FIX-I.T. Marine: Lighthouse Ocean 1 score 99.8% availability on Marine Traffic.

special-project1In Decembre 2010, our Wicklow based Marine surveillance station has reached 99.8% avaialbility (2154 hours online / 2158 total hours).


Fix I.T. Marine IT Surveillance Project, aims to provide a better picture of marine traffic in/around Ireland. This station was launched on April 2006 in Cork (call sign OCEAN Alpha), was then rebuilt on Linux using a recycled receiver, an IBM T30 running CentOS Linux with AIS Dispatcher. The station was relocated in July 2011 to Wicklow at the entrance to the Irish Sea. This AIS Station is entirely built with recycled IT spare parts. If you are interested in Marine IT for any commercial or private purpose, please call +353 21 4849102. 

The system is based on AIS (Automatic Identification System). As from December 2004, the International Maritime ais-coverOrganization (IMO) requires all vessels over 299GT to carry an AIS transponder on board, which transmits their position, speed and course, among some other static information, such as vessel’s name, dimensions and voyage details. 


The most spectacular aspect of our setup is the area covered with recycled IT spare parts, today at the time writing this article: 6273 square kilometers. The average reception distance is 28.97 Nautical Miles but we have recorded positions at 55.88 NM. Our station has monitored up to 29 vessels simultaneously, computing up to 396 positions at a time.

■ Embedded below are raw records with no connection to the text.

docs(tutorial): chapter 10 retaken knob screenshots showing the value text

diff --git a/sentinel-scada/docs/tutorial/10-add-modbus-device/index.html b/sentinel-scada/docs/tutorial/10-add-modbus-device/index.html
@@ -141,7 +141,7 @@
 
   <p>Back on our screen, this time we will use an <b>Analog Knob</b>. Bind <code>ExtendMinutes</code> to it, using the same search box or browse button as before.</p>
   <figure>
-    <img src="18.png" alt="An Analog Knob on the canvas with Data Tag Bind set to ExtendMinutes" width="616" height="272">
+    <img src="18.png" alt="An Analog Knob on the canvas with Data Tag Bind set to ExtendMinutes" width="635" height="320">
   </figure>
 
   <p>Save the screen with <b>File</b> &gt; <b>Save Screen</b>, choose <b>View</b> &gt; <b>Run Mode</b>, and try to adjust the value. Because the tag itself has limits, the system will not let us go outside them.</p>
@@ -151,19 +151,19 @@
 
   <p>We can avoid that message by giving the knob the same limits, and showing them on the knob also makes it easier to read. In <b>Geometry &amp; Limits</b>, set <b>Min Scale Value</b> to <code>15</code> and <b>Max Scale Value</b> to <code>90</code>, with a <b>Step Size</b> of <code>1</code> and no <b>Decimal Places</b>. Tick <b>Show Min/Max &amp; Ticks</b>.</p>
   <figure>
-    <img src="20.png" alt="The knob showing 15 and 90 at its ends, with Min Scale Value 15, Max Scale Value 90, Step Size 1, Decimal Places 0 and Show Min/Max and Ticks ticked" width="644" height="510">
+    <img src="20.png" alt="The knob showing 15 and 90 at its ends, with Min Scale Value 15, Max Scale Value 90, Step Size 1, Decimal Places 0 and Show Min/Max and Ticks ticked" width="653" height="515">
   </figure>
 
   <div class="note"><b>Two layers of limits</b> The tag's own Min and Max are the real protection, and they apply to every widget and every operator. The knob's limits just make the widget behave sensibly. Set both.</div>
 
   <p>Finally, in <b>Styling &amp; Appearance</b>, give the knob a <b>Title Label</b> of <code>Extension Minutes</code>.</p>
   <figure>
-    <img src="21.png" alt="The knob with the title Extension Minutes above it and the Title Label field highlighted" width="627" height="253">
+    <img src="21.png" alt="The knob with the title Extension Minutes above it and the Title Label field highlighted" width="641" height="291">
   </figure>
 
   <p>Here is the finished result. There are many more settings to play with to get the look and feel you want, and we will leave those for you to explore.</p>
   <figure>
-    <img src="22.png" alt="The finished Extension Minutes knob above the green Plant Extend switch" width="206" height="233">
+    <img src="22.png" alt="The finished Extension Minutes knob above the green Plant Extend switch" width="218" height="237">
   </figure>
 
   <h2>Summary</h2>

AIS is initially intended to help ships avoid collisions, as well as assisting port authorities to better control sea traffic. AIS transponders on board vessels include a GPS (Global Positioning System) receiver, which collects position and movement details. It includes also a VHF transmitter, which transmits periodically this information on two VHF channels (frequencies 161.975 MHz and 162.025 MHz – old VHF channels 87 & 88) and make this data available to the public domain. Other vessels or base stations are able to receive this information, process it using special software and display vessels locations on a chart plotter or on a computer.